[Before-and-after change records]

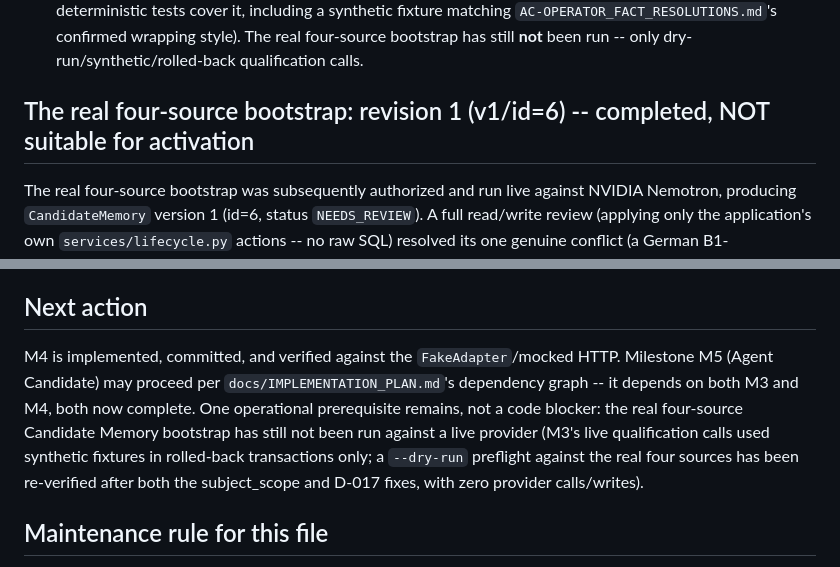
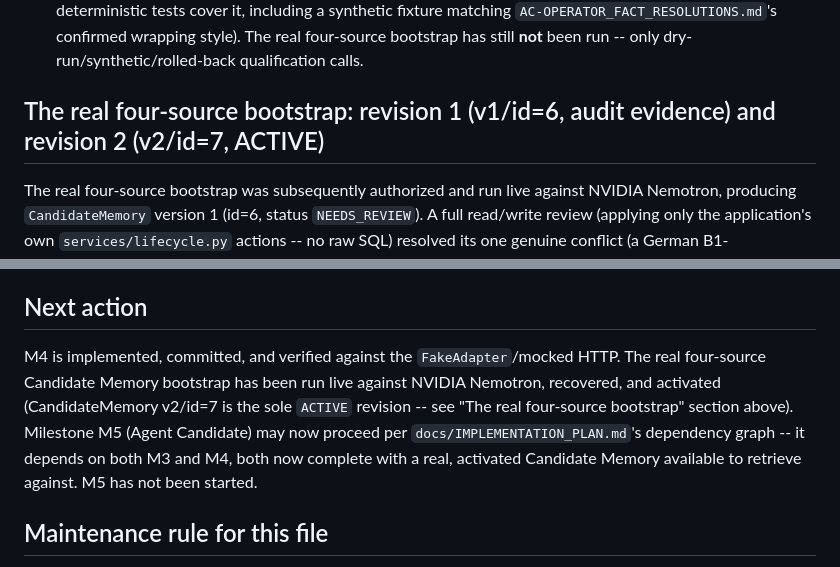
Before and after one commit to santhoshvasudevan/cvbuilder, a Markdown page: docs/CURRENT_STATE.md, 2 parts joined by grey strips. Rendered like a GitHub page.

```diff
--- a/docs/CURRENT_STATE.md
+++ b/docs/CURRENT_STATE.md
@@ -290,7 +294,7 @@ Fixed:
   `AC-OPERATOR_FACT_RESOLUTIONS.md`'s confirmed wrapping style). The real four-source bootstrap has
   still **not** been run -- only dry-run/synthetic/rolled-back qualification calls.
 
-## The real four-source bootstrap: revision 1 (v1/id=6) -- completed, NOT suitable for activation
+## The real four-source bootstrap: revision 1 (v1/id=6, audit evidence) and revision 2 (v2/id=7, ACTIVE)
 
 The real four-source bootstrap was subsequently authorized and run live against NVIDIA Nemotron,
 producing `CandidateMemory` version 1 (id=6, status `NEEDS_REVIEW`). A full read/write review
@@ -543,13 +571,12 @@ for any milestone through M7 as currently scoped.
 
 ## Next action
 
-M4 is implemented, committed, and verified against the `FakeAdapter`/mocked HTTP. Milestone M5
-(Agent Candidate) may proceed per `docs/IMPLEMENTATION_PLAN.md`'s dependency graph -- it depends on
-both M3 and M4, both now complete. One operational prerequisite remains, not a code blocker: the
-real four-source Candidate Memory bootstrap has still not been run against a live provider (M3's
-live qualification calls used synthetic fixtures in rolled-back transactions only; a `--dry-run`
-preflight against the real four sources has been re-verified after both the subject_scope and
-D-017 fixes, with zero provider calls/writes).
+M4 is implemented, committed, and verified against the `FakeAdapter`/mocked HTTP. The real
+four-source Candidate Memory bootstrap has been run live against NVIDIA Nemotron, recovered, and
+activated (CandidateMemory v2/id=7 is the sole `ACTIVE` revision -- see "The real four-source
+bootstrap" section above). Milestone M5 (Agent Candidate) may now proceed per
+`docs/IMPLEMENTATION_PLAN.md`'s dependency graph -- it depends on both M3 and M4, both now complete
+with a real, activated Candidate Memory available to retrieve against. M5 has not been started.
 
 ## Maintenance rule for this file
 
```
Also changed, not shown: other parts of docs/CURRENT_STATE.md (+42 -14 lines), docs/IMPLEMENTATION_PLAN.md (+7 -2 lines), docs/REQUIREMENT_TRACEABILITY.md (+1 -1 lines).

» **PROBLEM TO WORK ON**:
Search the records for the string "docs" and report each line that has it.

» **ANSWER BOX**:
Before and after one commit to santhoshvasudevan/cvbuilder, a Markdown page: docs/CURRENT_STATE.md, 2 parts joined by grey strips. Rendered like a GitHub page.
--- a/docs/CURRENT_STATE.md
+++ b/docs/CURRENT_STATE.md
-(Agent Candidate) may proceed per `docs/IMPLEMENTATION_PLAN.md`'s dependency graph -- it depends on
+`docs/IMPLEMENTATION_PLAN.md`'s dependency graph -- it depends on both M3 and M4, both now complete
Also changed, not shown: other parts of docs/CURRENT_STATE.md (+42 -14 lines), docs/IMPLEMENTATION_PLAN.md (+7 -2 lines), docs/REQUIREMENT_TRACEABILITY.md (+1 -1 lines).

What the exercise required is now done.